I’ve been reading a lot about the national debt recently. The debt is not new, of course, and people have been debating the subject for years. Some argue that the debt is not a major problem because it’s not that big in relation to our national assets and revenues. Others, however, emphasize that if it’s not paid off, or at least reduced significantly, it will limit the nation’s ability to tackle other important tasks.
This issue has become even more pronounced in recent months as our government has taken on additional debt during this Coronavirus pandemic. To help ordinary citizens understand the overall size of the current national debt, some financial experts estimate that the debt means every single taxpayer in this country owes approximately $200,000 (see link below).
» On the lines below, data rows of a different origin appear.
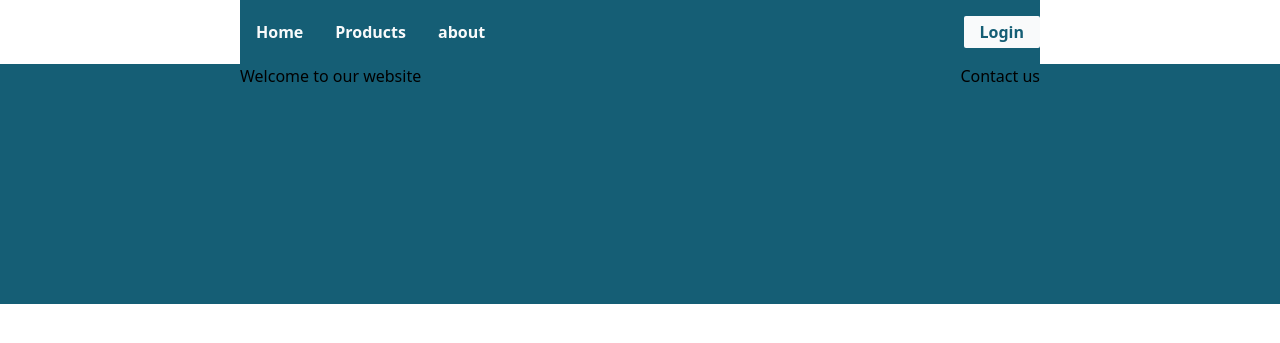
Repository: Sanaa00/svelte-test
Page: /
The author's editor kept a copy of each file at every save. The page is drawn from the files as they stood at one save, then again after the next save.
The browser window is 1280 px wide. The pictures show the whole page.
The project was rebuilt for these pictures with package versions that can differ from the ones it lists, and the page was loaded fresh each time. The framework's server and built-in components were replaced by stand-ins that run in the browser. Also part of the build but not shown: svelte.config.js, vite.config.js.

Above is the page before, as saved 2024-12-08 19:41:11.

After the next save:
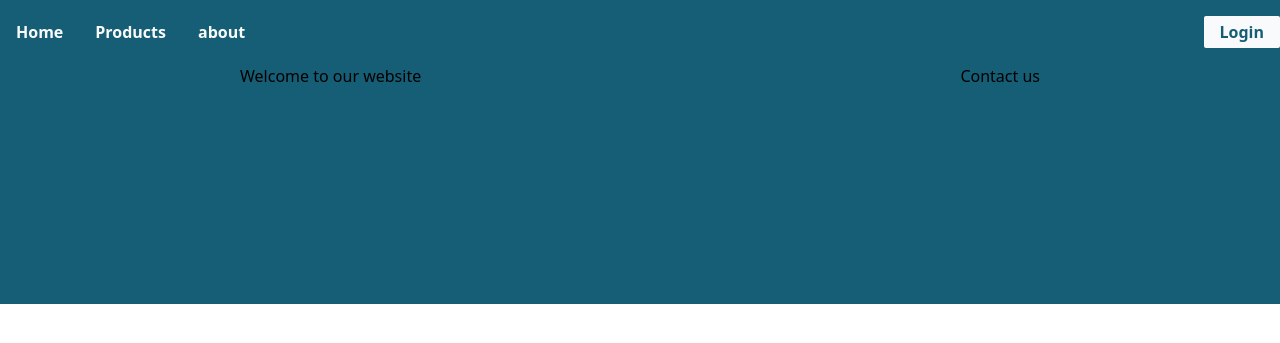
Saved 34 s later.
--- a/src/component/Navbar.svelte
+++ b/src/component/Navbar.svelte
@@ -1,16 +1,14 @@
 <script>
 </script>
 
-<main class="w-full px-60">
-	<nav class="flex h-16 w-full items-center justify-between bg-cyan-800">
-		<ul class="flex">
-			<li class="px-4 font-semibold text-gray-50">Home</li>
-			<li class="px-4 font-semibold text-gray-50">Products</li>
-			<li class="px-4 font-semibold text-gray-50">about</li>
-		</ul>
-		<button
-			class="rounded-sm bg-gray-50 px-4 py-1 font-semibold text-cyan-800
+<nav class="flex h-16 w-full items-center justify-between bg-cyan-800">
+	<ul class="flex">
+		<li class="px-4 font-semibold text-gray-50">Home</li>
+		<li class="px-4 font-semibold text-gray-50">Products</li>
+		<li class="px-4 font-semibold text-gray-50">about</li>
+	</ul>
+	<button
+		class="rounded-sm bg-gray-50 px-4 py-1 font-semibold text-cyan-800
            ">Login</button
-		>
-	</nav>
-</main>
+	>
+</nav>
$200,000? Seriously? Are you kidding me? That’s a boatload of money. And that’s just for me. My wife owes the same amount. So does my daughter. So does every taxpayer on our street, in our community, in our county, in our state. You get the idea. What are we going to do?
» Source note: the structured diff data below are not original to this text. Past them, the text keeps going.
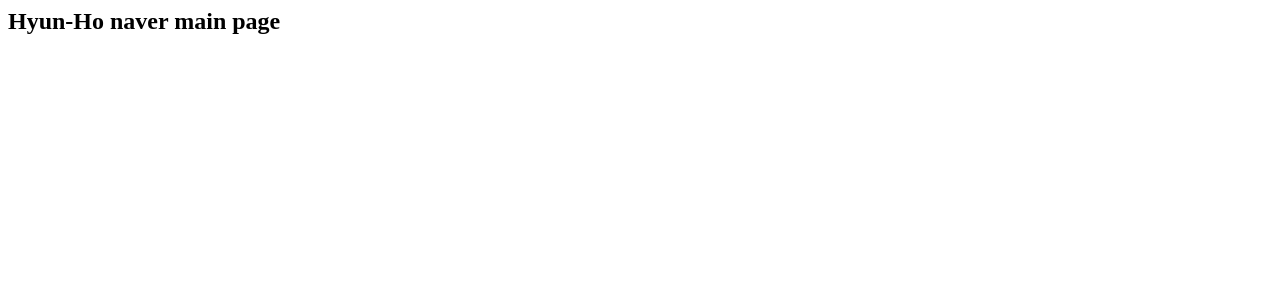
Repository: shinhyunho7653/spring-class-content
Page: Day57_20260812_2/src/main/resources/static/index.html
The author's editor kept a copy of each file at every save. The page is drawn from the files as they stood at one save, then again after the next save.
The browser window is 1280 px wide. The pictures show the whole page.

Above is the page before, as saved 2026-08-12 07:00:35.

### Day57_20260812_2/src/main/resources/static/index.html
<html>

<head></head>

<body>
	<h2>Hyun-Ho naver main page</h2>
</body>

</html>

After the next save:
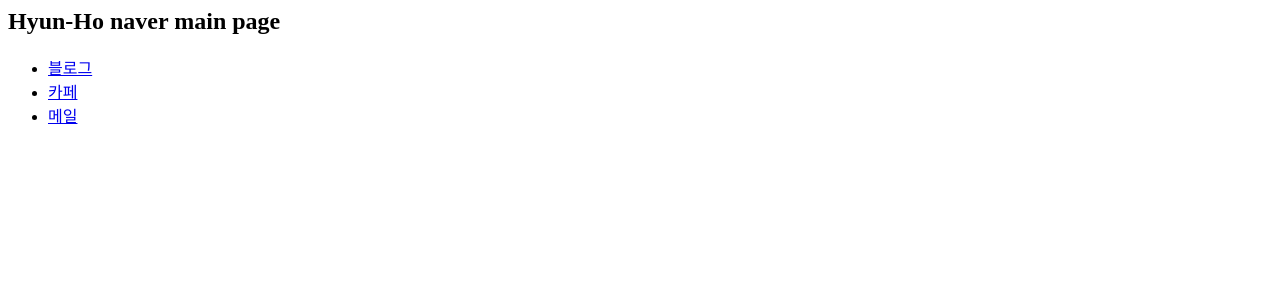
Saved 24 min 23 s later.
--- a/Day57_20260812_2/src/main/resources/static/index.html
+++ b/Day57_20260812_2/src/main/resources/static/index.html
@@ -4,6 +4,20 @@
 
 <body>
 	<h2>Hyun-Ho naver main page</h2>
+
+	<header>
+		<ul>
+			<li>
+				<a href="/blog">블로그</a>
+			</li>
+			<li>
+				<a href="/cafe">카페</a>
+			</li>
+			<li>
+				<a href="/mail">메일</a>
+			</li>
+		</ul>
+	</header>
 </body>
 
 </html>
Obviously, most of us cannot pay off our share. And no one seriously expects us to do so. But what if we were willing to pay off a little bit of it? That would help, right?
I know. Asking individuals to contribute is futile. A drop in the proverbial bucket. I get it. Somehow, though, I think it would make me feel a little better if I at least attempt to help out. God knows it doesn’t appear as if our politicians are seriously tackling the problem.
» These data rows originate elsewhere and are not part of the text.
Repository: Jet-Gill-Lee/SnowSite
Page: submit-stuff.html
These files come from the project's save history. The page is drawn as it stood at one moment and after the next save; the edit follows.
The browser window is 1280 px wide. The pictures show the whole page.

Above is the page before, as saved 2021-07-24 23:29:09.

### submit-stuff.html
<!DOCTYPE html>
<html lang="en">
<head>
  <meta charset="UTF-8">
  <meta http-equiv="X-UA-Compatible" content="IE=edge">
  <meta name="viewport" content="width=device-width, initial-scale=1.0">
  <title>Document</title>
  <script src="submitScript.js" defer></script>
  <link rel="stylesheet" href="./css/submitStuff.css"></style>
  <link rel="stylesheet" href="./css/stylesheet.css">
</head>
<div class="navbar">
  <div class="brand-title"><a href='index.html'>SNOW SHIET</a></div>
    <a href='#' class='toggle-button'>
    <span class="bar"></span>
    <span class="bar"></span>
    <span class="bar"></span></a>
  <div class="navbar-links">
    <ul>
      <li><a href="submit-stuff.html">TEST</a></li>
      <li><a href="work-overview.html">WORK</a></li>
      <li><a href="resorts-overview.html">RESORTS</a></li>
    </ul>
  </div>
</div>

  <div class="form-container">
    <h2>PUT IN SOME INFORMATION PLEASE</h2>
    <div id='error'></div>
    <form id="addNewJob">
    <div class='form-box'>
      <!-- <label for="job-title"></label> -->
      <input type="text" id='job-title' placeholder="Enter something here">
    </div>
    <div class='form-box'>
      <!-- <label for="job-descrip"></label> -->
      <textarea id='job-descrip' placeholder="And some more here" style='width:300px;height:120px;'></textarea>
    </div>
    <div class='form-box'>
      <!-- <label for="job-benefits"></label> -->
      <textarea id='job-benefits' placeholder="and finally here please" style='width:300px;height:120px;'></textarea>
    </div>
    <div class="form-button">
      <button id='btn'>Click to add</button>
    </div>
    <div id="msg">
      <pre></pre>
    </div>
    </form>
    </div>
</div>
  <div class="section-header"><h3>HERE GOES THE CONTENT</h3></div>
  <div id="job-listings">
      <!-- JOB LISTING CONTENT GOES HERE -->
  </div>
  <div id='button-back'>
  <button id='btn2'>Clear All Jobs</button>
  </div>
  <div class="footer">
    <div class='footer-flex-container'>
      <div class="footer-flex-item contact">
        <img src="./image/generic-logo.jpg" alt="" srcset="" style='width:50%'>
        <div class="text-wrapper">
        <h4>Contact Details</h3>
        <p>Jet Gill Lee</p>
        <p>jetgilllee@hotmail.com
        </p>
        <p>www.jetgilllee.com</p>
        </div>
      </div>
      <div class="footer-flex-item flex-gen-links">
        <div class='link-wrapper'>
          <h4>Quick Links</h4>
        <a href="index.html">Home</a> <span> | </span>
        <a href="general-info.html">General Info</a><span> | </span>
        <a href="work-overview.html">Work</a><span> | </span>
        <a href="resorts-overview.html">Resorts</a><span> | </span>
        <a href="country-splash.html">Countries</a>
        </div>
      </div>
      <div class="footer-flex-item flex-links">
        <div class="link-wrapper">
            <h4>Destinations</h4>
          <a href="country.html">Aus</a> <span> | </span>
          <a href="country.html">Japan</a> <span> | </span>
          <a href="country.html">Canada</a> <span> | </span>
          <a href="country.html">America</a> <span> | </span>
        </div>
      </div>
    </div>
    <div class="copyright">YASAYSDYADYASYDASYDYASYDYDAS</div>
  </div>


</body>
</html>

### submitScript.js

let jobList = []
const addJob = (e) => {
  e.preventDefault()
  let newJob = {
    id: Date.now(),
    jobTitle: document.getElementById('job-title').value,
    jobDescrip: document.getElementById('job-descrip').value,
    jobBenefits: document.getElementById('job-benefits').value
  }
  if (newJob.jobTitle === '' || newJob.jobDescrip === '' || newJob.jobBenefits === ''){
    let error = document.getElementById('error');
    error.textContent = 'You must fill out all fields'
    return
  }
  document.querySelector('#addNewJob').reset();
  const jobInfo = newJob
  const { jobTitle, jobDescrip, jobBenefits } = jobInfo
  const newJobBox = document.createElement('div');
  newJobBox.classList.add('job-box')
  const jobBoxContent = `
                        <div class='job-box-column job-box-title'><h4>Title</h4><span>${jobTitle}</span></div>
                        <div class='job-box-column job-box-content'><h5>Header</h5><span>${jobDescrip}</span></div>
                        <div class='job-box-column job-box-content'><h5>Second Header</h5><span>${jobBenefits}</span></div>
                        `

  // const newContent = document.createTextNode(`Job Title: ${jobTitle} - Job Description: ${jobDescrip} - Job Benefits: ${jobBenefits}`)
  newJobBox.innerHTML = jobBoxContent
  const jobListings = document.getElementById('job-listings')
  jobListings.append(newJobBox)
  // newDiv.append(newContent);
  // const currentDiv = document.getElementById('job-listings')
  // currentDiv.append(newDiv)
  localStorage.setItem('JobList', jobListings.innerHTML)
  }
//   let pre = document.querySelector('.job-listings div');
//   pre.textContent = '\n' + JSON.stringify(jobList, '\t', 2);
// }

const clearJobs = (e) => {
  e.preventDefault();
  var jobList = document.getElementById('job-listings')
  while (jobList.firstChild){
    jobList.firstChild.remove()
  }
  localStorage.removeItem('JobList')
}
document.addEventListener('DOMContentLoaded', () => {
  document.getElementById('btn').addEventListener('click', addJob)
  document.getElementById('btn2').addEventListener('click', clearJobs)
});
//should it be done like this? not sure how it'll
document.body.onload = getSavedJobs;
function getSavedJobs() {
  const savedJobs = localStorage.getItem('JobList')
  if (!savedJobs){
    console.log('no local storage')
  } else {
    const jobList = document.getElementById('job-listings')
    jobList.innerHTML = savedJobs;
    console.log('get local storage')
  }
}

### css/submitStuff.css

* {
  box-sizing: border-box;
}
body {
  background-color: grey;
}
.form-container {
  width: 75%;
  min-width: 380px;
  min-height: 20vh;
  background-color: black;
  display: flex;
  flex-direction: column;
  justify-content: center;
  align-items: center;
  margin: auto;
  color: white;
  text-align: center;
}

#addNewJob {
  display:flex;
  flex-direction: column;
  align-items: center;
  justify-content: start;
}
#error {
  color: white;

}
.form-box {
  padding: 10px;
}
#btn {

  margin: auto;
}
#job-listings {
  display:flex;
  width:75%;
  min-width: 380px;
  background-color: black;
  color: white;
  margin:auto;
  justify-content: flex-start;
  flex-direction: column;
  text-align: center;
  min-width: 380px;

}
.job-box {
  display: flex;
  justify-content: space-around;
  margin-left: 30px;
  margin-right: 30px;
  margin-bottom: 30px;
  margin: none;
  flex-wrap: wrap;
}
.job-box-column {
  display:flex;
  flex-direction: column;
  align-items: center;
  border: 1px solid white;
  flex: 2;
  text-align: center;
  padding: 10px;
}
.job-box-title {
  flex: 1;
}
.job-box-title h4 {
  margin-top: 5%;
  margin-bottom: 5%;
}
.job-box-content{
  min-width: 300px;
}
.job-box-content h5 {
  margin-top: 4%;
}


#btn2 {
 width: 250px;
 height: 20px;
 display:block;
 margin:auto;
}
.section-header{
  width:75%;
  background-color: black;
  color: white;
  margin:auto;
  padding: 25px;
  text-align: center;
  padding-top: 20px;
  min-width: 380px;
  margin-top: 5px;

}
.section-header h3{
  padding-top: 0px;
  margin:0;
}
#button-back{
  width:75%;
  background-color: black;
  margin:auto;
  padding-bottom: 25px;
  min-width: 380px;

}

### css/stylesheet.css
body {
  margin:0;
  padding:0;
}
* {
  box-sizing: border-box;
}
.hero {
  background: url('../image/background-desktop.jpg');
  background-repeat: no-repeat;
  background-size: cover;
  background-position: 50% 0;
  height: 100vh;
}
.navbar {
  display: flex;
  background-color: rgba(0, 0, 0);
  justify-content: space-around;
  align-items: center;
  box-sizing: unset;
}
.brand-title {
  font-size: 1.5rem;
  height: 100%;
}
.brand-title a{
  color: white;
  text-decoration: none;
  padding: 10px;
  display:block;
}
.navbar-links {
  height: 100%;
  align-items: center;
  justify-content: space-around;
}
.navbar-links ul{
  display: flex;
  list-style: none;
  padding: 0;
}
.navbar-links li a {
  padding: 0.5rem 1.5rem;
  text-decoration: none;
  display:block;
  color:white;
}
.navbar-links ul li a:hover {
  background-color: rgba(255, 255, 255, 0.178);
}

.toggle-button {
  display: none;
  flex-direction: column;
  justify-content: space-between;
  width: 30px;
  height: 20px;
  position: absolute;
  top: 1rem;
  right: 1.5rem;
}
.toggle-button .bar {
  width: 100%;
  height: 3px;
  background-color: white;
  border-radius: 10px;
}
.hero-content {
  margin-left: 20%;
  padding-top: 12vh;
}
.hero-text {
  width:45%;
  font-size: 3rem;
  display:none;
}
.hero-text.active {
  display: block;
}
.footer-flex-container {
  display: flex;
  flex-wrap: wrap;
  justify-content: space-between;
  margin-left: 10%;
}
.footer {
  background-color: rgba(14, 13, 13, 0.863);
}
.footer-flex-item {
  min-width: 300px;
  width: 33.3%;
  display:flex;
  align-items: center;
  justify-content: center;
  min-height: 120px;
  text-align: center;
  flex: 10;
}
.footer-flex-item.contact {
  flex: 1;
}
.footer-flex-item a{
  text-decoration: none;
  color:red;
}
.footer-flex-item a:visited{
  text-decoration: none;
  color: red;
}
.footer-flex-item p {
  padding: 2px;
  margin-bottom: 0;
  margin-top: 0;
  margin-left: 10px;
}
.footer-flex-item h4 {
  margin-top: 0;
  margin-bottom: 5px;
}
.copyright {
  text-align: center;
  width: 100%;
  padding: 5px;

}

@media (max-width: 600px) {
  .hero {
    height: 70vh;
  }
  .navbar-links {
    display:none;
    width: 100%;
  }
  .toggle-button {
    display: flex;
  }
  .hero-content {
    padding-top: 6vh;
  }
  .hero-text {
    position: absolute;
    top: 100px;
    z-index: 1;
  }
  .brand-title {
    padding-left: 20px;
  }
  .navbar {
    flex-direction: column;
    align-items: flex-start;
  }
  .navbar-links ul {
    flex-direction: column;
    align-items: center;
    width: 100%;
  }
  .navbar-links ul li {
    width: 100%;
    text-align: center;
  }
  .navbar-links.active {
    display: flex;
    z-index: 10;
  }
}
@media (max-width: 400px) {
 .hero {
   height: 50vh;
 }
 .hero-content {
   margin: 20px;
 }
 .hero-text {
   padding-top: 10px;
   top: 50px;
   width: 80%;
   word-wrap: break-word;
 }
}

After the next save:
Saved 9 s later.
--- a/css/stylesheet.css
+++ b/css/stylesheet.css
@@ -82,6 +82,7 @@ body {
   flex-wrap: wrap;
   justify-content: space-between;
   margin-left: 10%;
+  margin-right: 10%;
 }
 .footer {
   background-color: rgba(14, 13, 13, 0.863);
So here’s my idea. Why don’t we simply set up some kind of national account that would allow personal and corporate donations to help pay off the national debt? Anyone could contribute any dollar amount, and every dollar would go directly to pay down the debt.
We wouldn’t need any kind of tax deduction or tax credit. That would only complicate the process and reduce its effectiveness. And donations could not be used to finance any other government activity. As I said above, every dollar would go directly to pay down the debt.
Local banks could accept our cash donations. We could write checks or make wire transfers. We could even use our debit cards or our smart phones and our computers to contribute. As Yogi Berra might have said, “This is not rocket surgery.”
Is this a crazy idea? Of course it is. But as someone who is rapidly approaching 70, I am concerned about the size of the debt, and I feel uncomfortable about leaving this debt to subsequent generations After all, we all benefit from government-provided programs, services, infrastructure, etc., so let’s demand that our leaders allow us to help them solve the problem. I would like to help. I would like to do my small part. And I have a feeling many others in this great country feel the same.